    OVH also has some interesting cheap offerings, where the server is dedicated, but storage isn’t:
    They also have virtual servers, btw:

  • Another xen one you may want to look into in the future:

    Lots of low end level server options starting at $5US/Mon.

  • Anonymous

    etbe: No reference other than what I pay every month. :)

    Possibly I got a better discount since I’ve had an account since the beta (which cost $7.50/month/share). I’d forgotten about that d-d-a mail about a more standardized discount program for Debian developers.

  • Anonymous

    Personally, I rather hope that this article turns up a good VPS/RPS/something provider in the US with unmetered bandwidth. I like having 5Mbps unmetered with Gandi, so that I don’t have to worry about how much bandwidth I use. However, I’d love to have somewhat less latency to my server. :)

  • Hetzner in Germany do a great dedicated deal for 50EUR a month:
    Since I can’t seem to find a similar deal in the UK , therefore I use a Bytemark (UML?)and Bitfolk (Xen) to keep my pings super low. And use hetty for Webconverger daily builds and the sort.

  • Linux Guy

    OpenVZ is an Operating System Level Virtualisation that allows virtual machines to share resources to some extent which should allow better overall utilisation of the system but may allow someone to hog more resources than they deserve.

    This is actually incorrect.

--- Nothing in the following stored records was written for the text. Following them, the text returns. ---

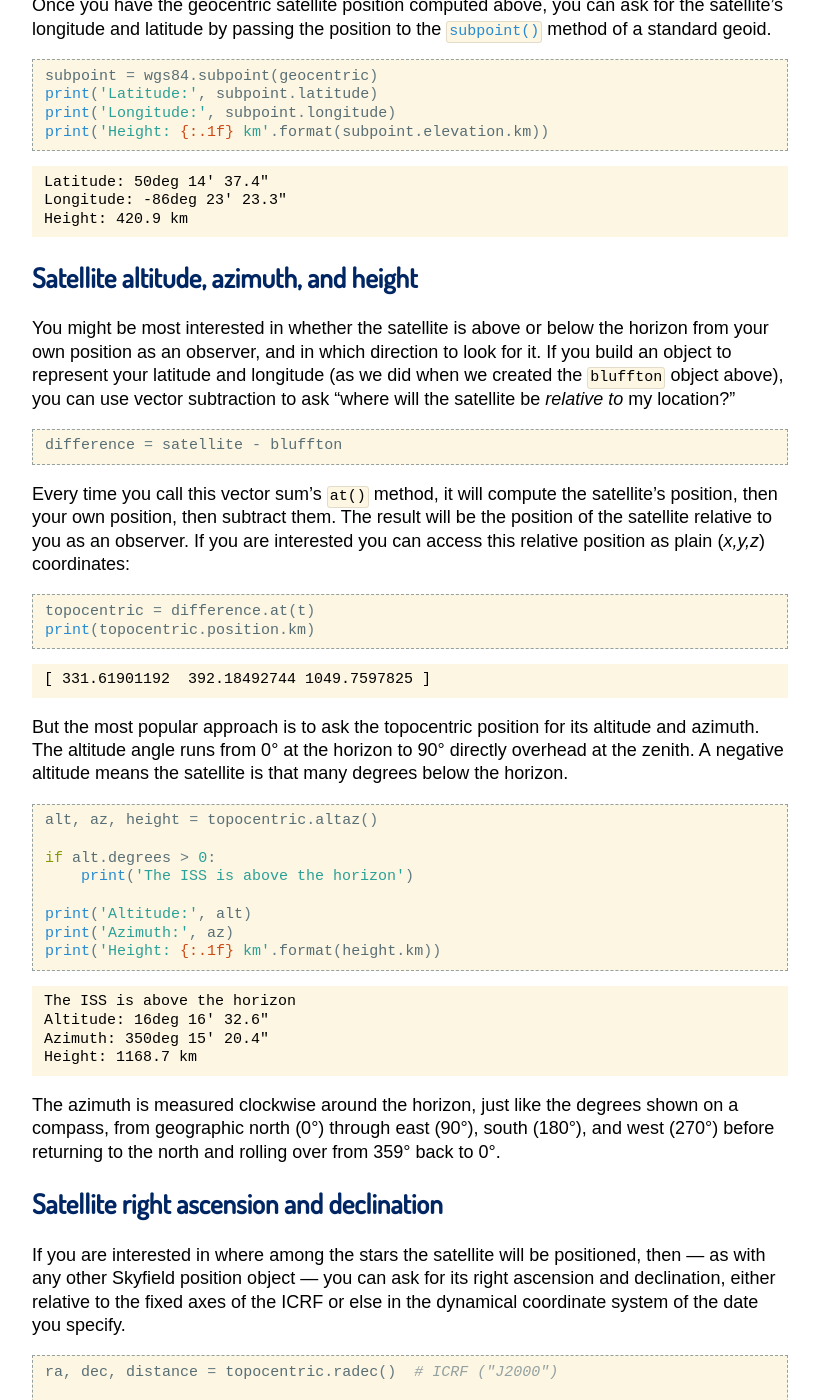
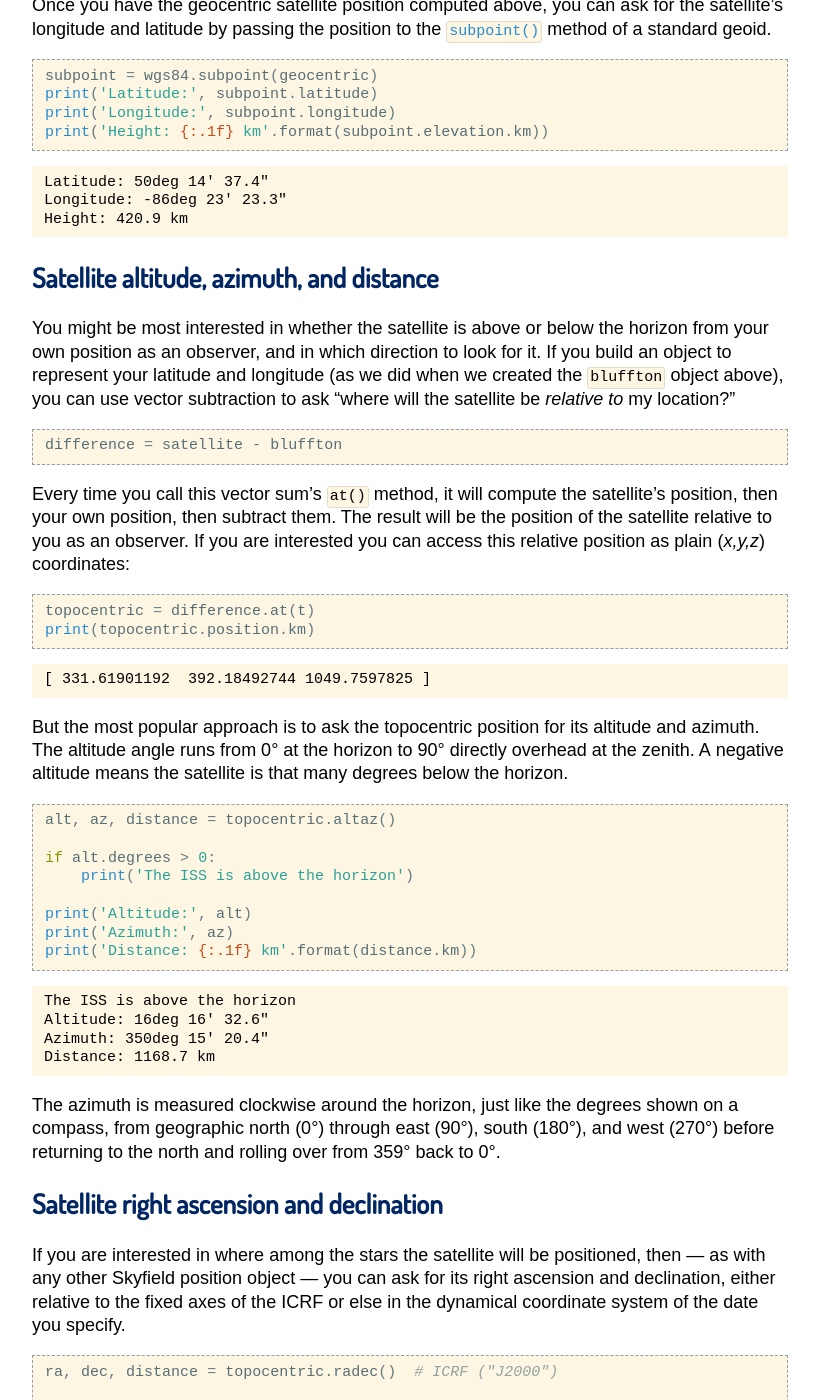
Before and after one commit to skyfielders/python-skyfield, a Sphinx documentation site: the page built from skyfield/documentation/earth-satellites.rst, in a window 1280 px wide and 1400 px high, scrolled down 5277 px. Shown: the whole window, without its empty margins (230-1049 px from the left). Built offline with Sphinx 7.4.7, drawn with Linux system fonts in a browser that asks for light colours; some web fonts are replaced.

Commit message:
Fix terminology: alt, az, distance, not “height”

```diff
--- a/skyfield/documentation/earth-satellites.rst
+++ b/skyfield/documentation/earth-satellites.rst
@@ -373,8 +373,8 @@ to the :meth:`~skyfield.toposlib.Geoid.subpoint()` method of a standard geoid.
     Longitude: -86deg 23' 23.3"
     Height: 420.9 km
 
-Satellite altitude, azimuth, and height
----------------------------------------
+Satellite altitude, azimuth, and distance
+-----------------------------------------
 
 You might be most interested
 in whether the satellite is above or below the horizon
@@ -415,21 +415,21 @@ A negative altitude means the satellite is that many degrees below the horizon.
 
 .. testcode::
 
-    alt, az, height = topocentric.altaz()
+    alt, az, distance = topocentric.altaz()
 
     if alt.degrees > 0:
         print('The ISS is above the horizon')
 
     print('Altitude:', alt)
     print('Azimuth:', az)
-    print('Height: {:.1f} km'.format(height.km))
+    print('Distance: {:.1f} km'.format(distance.km))
 
 .. testoutput::
 
     The ISS is above the horizon
     Altitude: 16deg 16' 32.6"
     Azimuth: 350deg 15' 20.4"
-    Height: 1168.7 km
+    Distance: 1168.7 km
 
 The azimuth is measured clockwise around the horizon,
 just like the degrees shown on a compass,
```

OpenVZ and Virtuozzo both allow the hoster to set limits for each environment. It also allows you to manage one OS, manage one set of configurations and scale scale scale. VMs require full system admin for each one.

  • Why no mention of KVM virtual server providers?

  • @Kai/@Marius – Bytemark are fully KVM these days, and are just about to upgrade all their RAM:
    Disclaimer: I work there.

  • As per John Eikenberry’s comment: is cheap, Xen, *and they offer IPv6*

    A friend of mine has two VPSes there and is pretty happy with their service (he moved one off of XenEurope because of some problems he was having with them)

  • Craconia

    XenEurope is really cheap. Looks interesting. I might try it.

    Russell: Can you run SELinux on a XEN guest without any problem?

    Best regards,

  • etbe

    glandium: Thanks for that information, the RPS concept seems to be a really good one. One problem with typical virtual machine installations is that you have a bunch of VMs sharing a small disk pool (maybe a RAID-1 or RAID-5). If none of them use much IO capacity then things are good, if one of them does a lot of small writes then it sucks for everyone. Running QoS on iSCSI (how do they do that?) would prevent the problem of one write hog killing performance for everyone. iSCSI servers can potentially offer significant economies of scale for IO performance when compared to small and medium RAID arrays.

    Kai: The server that runs my blog is a Xen DomU on a server from Hetzer. It works well and is cheap, but there have been some incidents of down-time that wouldn’t have occurred if I had been running a DomU from a managed VPS provider. The amounts of my time spent running the Dom0 and the down-time has to be balanced against the extra costs of renting a DomU at a time. Probably everyone who knows less about Xen than I do shouldn’t use a Hetzer machine and should instead look to providers such as XenEurope, most sysadmins know less about Xen than I do…

    Marius: I wasn’t aware of anyone offering a commercial KVM option.

    Steve: Thanks for that information. I wasn’t aware that you were doing commercial KVM hosting, I had the impression that you were just running a cooperative for that.

    Craconia: I’ve written the above post about the issue of SE Linux on Xen guests, in summary I don’t know of any commercial offerings, but there is no technical obstacle to doing so.

  • Anonymous

    I just discovered Neutrino (, who look quite appealing, assuming they’re reputable. In particular, they have a special running right now that makes their hosting $5/month, for 512MB RAM, 75GB of disk, 500GB of bandwidth, and a dedicated CPU core.

  • is great and very inexpensive, I’m very happy with my $11/month VPS.

  • etbe

    The above URL allows browsing and searching the various offers that are available. It has some bogus data in it’s database though – like offers with a zero price.